OSHA requirements are set by statute, standards and regulations. Our interpretation letters explain these requirements and how they apply to particular circumstances, but they cannot create additional employer obligations. This letter constitutes OSHA's interpretation of the requirements discussed. Note that our enforcement guidance may be affected by changes to OSHA rules. Also, from time to time we update our guidance in response to new information. To keep apprised of such developments, you can consult OSHA's website at https://www.osha.gov.
December 21, 1998
Mr. Dimitrios S. Mihou, CSP
OSHA Regulatory Compliance /
Accident Prevention Specialist
300 Erie Boulevard West
Syracuse, NY 13202-4250
Dear Mr. Mihou:
This is a follow-up response to our interim letter of October 29, regarding your request for a clarification of the Occupational Safety and Health Administration's (OSHA's) standard, 29 CFR 1910.269, as it applies to aerial lift devices (e.g., bucket trucks).
In your letter, you indicated that the typical insulated aerial bucket trucks used by the industry are designed according to ANSI/SIA A92.2, which requires an insulated upper boom and a lower boom insert to isolate the chassis from the elevating boom section. Please find below, your specific questions and our responses.
Does this section of the standard (§1910.269(p)(4)) apply to typical insulated aerial bucket trucks used by the industry when used in an energized area.
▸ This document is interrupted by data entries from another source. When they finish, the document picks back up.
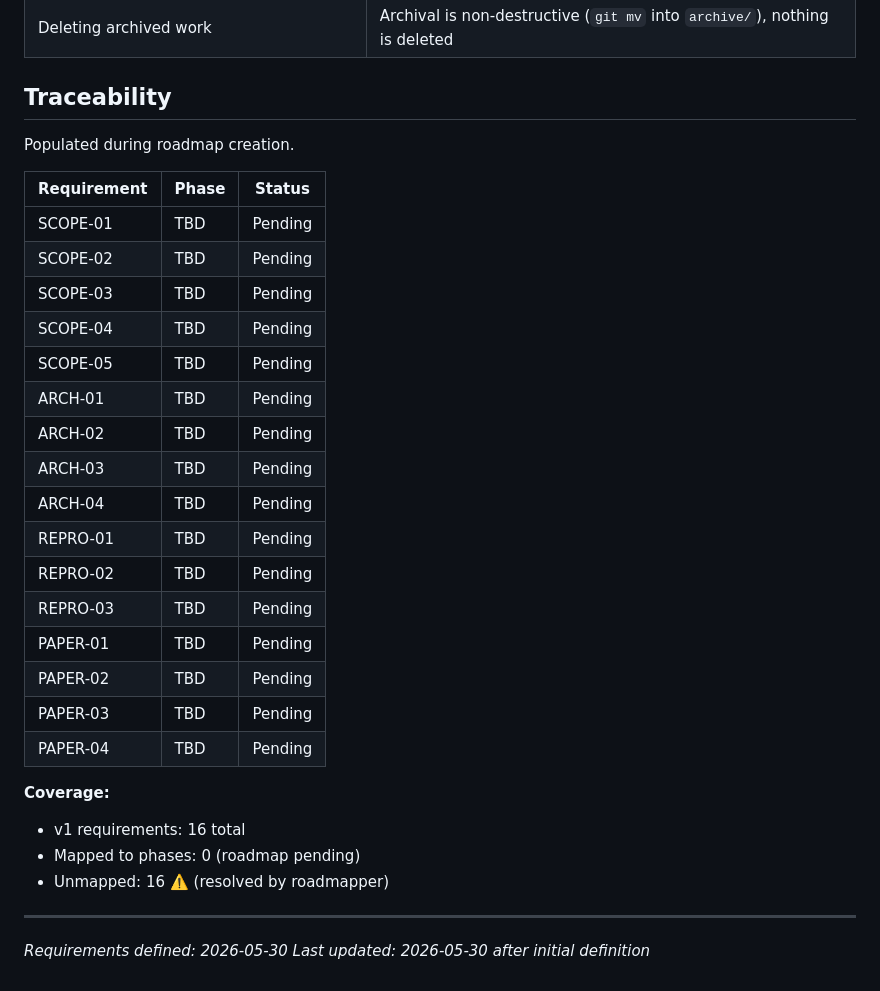
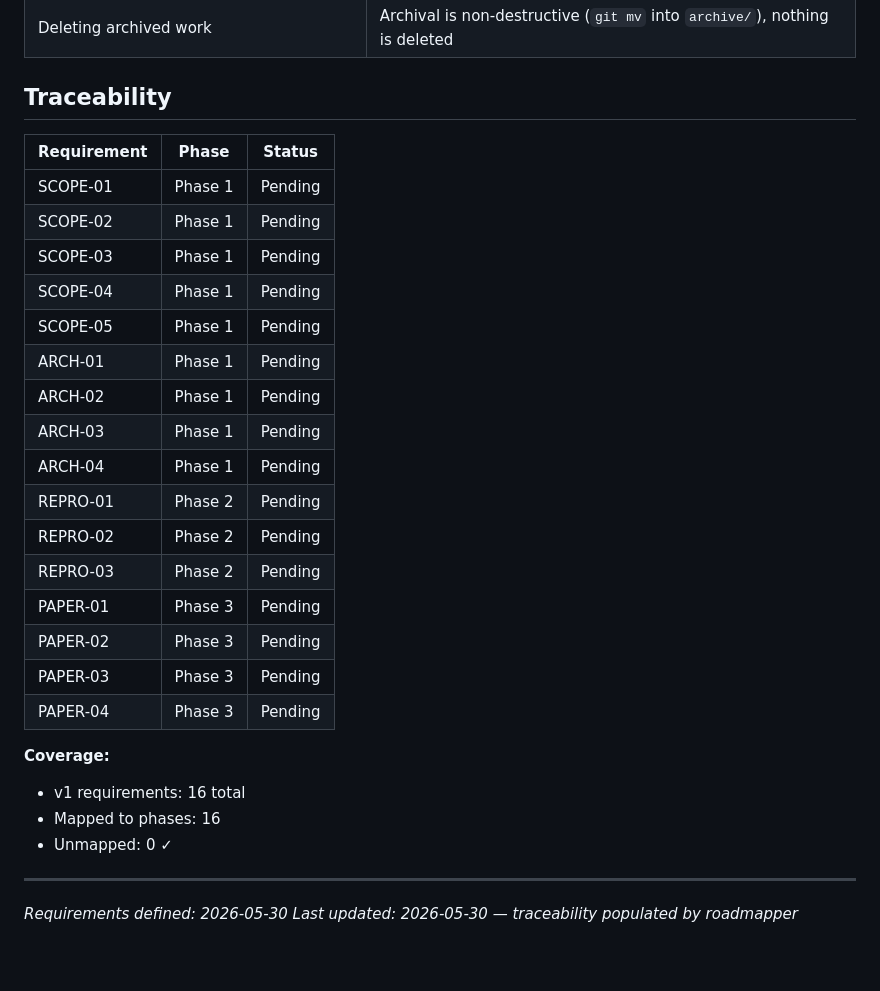
Before and after one commit to SoftHeinrich/transarc-emp, a Markdown page: .planning/REQUIREMENTS.md, the part around the change. GitHub-like rendering; blank space fills up the shorter version.

Commit message:
docs: create roadmap (3 phases)

```diff
--- a/.planning/REQUIREMENTS.md
+++ b/.planning/REQUIREMENTS.md
@@ -57,32 +57,30 @@ Deferred. Tracked but not in this milestone.
 
 ## Traceability
 
-Populated during roadmap creation.
-
 | Requirement | Phase | Status |
 |-------------|-------|--------|
-| SCOPE-01 | TBD | Pending |
-| SCOPE-02 | TBD | Pending |
-| SCOPE-03 | TBD | Pending |
-| SCOPE-04 | TBD | Pending |
-| SCOPE-05 | TBD | Pending |
-| ARCH-01 | TBD | Pending |
-| ARCH-02 | TBD | Pending |
-| ARCH-03 | TBD | Pending |
-| ARCH-04 | TBD | Pending |
-| REPRO-01 | TBD | Pending |
-| REPRO-02 | TBD | Pending |
-| REPRO-03 | TBD | Pending |
-| PAPER-01 | TBD | Pending |
-| PAPER-02 | TBD | Pending |
-| PAPER-03 | TBD | Pending |
-| PAPER-04 | TBD | Pending |
+| SCOPE-01 | Phase 1 | Pending |
+| SCOPE-02 | Phase 1 | Pending |
+| SCOPE-03 | Phase 1 | Pending |
+| SCOPE-04 | Phase 1 | Pending |
+| SCOPE-05 | Phase 1 | Pending |
+| ARCH-01 | Phase 1 | Pending |
+| ARCH-02 | Phase 1 | Pending |
+| ARCH-03 | Phase 1 | Pending |
+| ARCH-04 | Phase 1 | Pending |
+| REPRO-01 | Phase 2 | Pending |
+| REPRO-02 | Phase 2 | Pending |
+| REPRO-03 | Phase 2 | Pending |
+| PAPER-01 | Phase 3 | Pending |
+| PAPER-02 | Phase 3 | Pending |
+| PAPER-03 | Phase 3 | Pending |
+| PAPER-04 | Phase 3 | Pending |
 
 **Coverage:**
 - v1 requirements: 16 total
-- Mapped to phases: 0 (roadmap pending)
-- Unmapped: 16 ⚠️ (resolved by roadmapper)
+- Mapped to phases: 16
+- Unmapped: 0 ✓
 
 ---
 *Requirements defined: 2026-05-30*
-*Last updated: 2026-05-30 after initial definition*
+*Last updated: 2026-05-30 — traceability populated by roadmapper*
```
Also changed, not shown: .planning/ROADMAP.md (added, +63 -0 lines), .planning/STATE.md (added, +71 -0 lines).
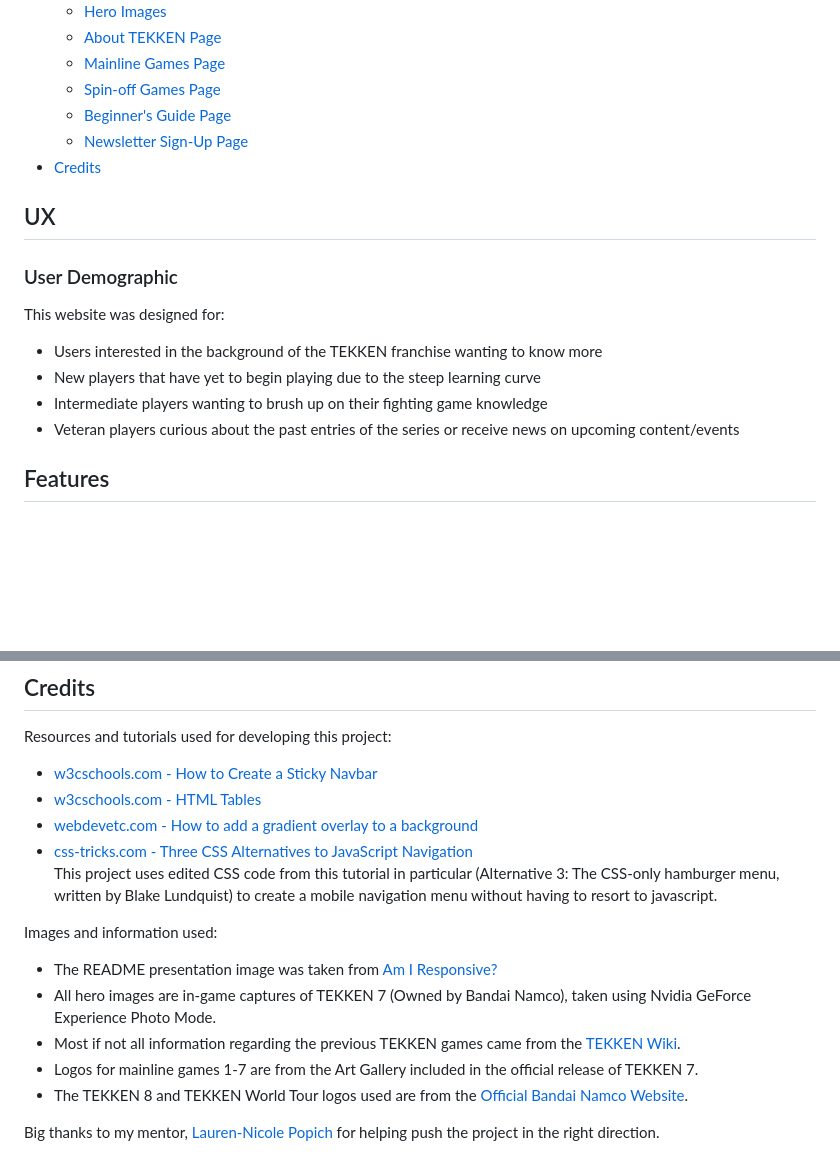
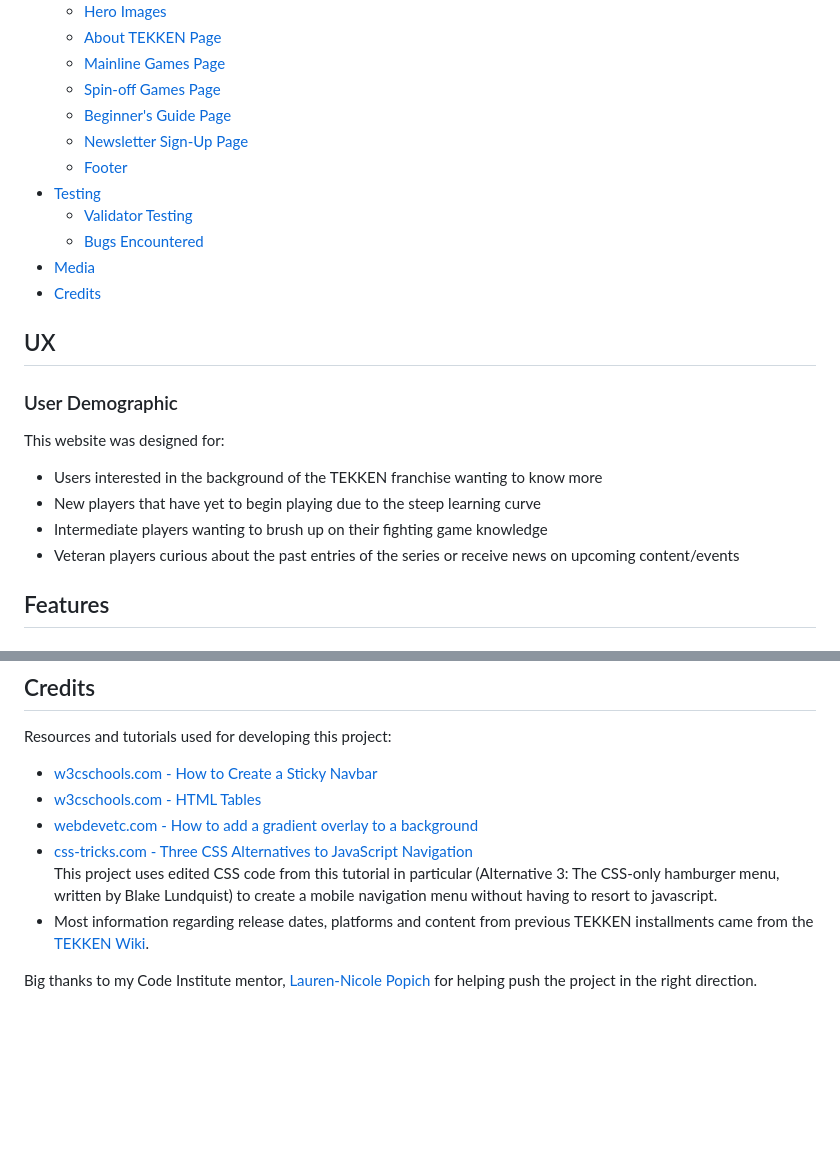
Before and after one commit to AndreeeasN/pp1-tekken-rundown, a Markdown page: README.md, 2 parts joined by grey strips. Drawn GitHub-style; blank space fills up the shorter version.

```diff
--- a/README.md
+++ b/README.md
@@ -17,8 +17,12 @@ The user may also read through the Beginner's Guide for a push in the right dire
   + [Spin-off Games Page](#spin-off-games-page "Spin-off Games Page")
   + [Beginner's Guide Page](#beginners-guide-page "Beginner's Guide Page")
   + [Newsletter Sign-Up Page](#newsletter-sign-up-page "Newsletter Sign-Up Page")
+  + [Footer](#footer "Footer")
++ [Testing](#Testing "Testing")
+  + [Validator Testing](#validator-testing "Validator Testing")
+  + [Bugs Encountered](#bugs-encountered "Bugs Encountered")
++ [Media](#media "Media")
 + [Credits](#credits "Credits")
-
 
 ## UX
 
@@ -29,8 +33,6 @@ This website was designed for:
   - New players that have yet to begin playing due to the steep learning curve
   - Intermediate players wanting to brush up on their fighting game knowledge
   - Veteran players curious about the past entries of the series or receive news on upcoming content/events
-
-###
 
 ## Features
 
@@ -114,12 +152,6 @@ Resources and tutorials used for developing this project:
   - [webdevetc.com - How to add a gradient overlay to a background](https://webdevetc.com/blog/how-to-add-a-gradient-overlay-to-a-background-image-using-just-css-and-html/)
   - [css-tricks.com - Three CSS Alternatives to JavaScript Navigation](https://css-tricks.com/three-css-alternatives-to-javascript-navigation/#aa-alternative-3-the-css-only-hamburger-menu)<br>
   This project uses edited CSS code from this tutorial in particular (Alternative 3: The CSS-only hamburger menu, written by Blake Lundquist) to create a mobile navigation menu without having to resort to javascript.
+  - Most information regarding release dates, platforms and content from previous TEKKEN installments came from the [TEKKEN Wiki](https://tekken.fandom.com/wiki/Tekken_Wiki).
 
-Images and information used:
-  - The README presentation image was taken from [Am I Responsive?](https://ui.dev/amiresponsive)
-  - All hero images are in-game captures of TEKKEN 7 (Owned by Bandai Namco), taken using Nvidia GeForce Experience Photo Mode.
-  - Most if not all information regarding the previous TEKKEN games came from the [TEKKEN Wiki](https://tekken.fandom.com/wiki/Tekken_Wiki).
-  - Logos for mainline games 1-7 are from the Art Gallery included in the official release of TEKKEN 7.
-  - The TEKKEN 8 and TEKKEN World Tour logos used are from the [Official Bandai Namco Website](https://en.bandainamcoent.eu/tekken).
-
-Big thanks to my mentor, [Lauren-Nicole Popich](https://www.linkedin.com/in/lauren-nicole-popich-1ab87539/) for helping push the project in the right direction.
+Big thanks to my Code Institute mentor, [Lauren-Nicole Popich](https://www.linkedin.com/in/lauren-nicole-popich-1ab87539/) for helping push the project in the right direction.
```
Also changed, not shown: other parts of README.md (+37 -1 lines), assets/images/documentation/w3c-css-valid.png (added), assets/images/documentation/w3c-html-valid.png (added), 2 other files.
This section applies to insulated as well as uninsulated aerial lifts, as §1910.269(p)(4) indicates that the insulated portion of an aerial lift operated by a qualified employee in the lift is exempt from the referenced Tables' (R6-R10) requirements specifying the minimum approach distances. The bucket trucks that are not insulated must comply with the requirements of the minimum approach distance Tables that are referenced in this section. Those lifts that have insulated portions (i.e., insulated upper boom), but could become energized, must comply with 1910.269(p)(4)(ii) and the pertinent sections that are referenced under this provision.
The chassis of insulated aerial bucket trucks may become accidentally energized when a conductor or other equipment have fallen or comes into contact with the lower section of the vehicle. Do the requirements of (p)(4)(iii)(A) through (p)(4)(iii)(C) apply to the lower section of the chassis for the occasion when it may become accidentally energized? Specifically, (p)(4)(iii)(C) requires grounding, bonding, ground mats and insulating protective equipment to be used to protect employees on the ground. Is this a requirements for insulated bucket trucks?
Please note that §1910.269(p)(4)(iii) states, if during the operation of the mechanical equipment, the equipment could become energized, the operation shall also comply with at least one of paragraphs (p)(4)(iii)(A) through (p)(4)(iii)(C) of this section.
Therefore, the requirements of these paragraphs would definitely apply to the lower section of the chassis for the occasion when it may become inadvertently energized. Further, the employer must comply with one or more of the requirements as outlined in Paragraphs, (p)(4)(iii)(A-C) if there is a potential for the lifts (insulated/non-insulated) to become energized.
Paragraph §1910.269(p)(4)(iii)(C) indicates that the measures used shall ensure that employees will not be exposed to hazardous differences in potential, and unless the employer can demonstrate that the methods in use protect each employee from the hazards that might arise if the equipment contacts the energized line, the measures used shall include all of the measures that you described, which are outlined in 1910.269(p)(4)(iii)(C)(1-4), such as grounding, bonding, ground mats, etc. If, for example, the employer can demonstrate the creation of an equipotential zone which will protect a worker standing within it from hazardous step and touch potentials then the employer may be relieved from the requirements set by 1910.269(p)(4)(iii)(C)(1-4). Such a zone can be produced through the use of a metal mat connected to the grounded object, and in some cases, a grounding grid can be used to equalize the voltage within the grid.
Please note however, that equipotential zones will not protect employees who are either wholly or partially outside the protected area. Bonding conductive objects in the immediate work area can also be used to minimize the potential between the objects and between each object and ground.
Finally, it is important to remember that the use of insulating equipment must be rated for the highest voltage that can be impressed on the grounded objects under fault conditions (rather than for the full system voltage).
Thank you for your inquiry. If you need further assistance, please contact Alcmene Haloftis of my staff at 202-693-1850.
Richard E. Fairfax, Director
Directorate of Compliance Programs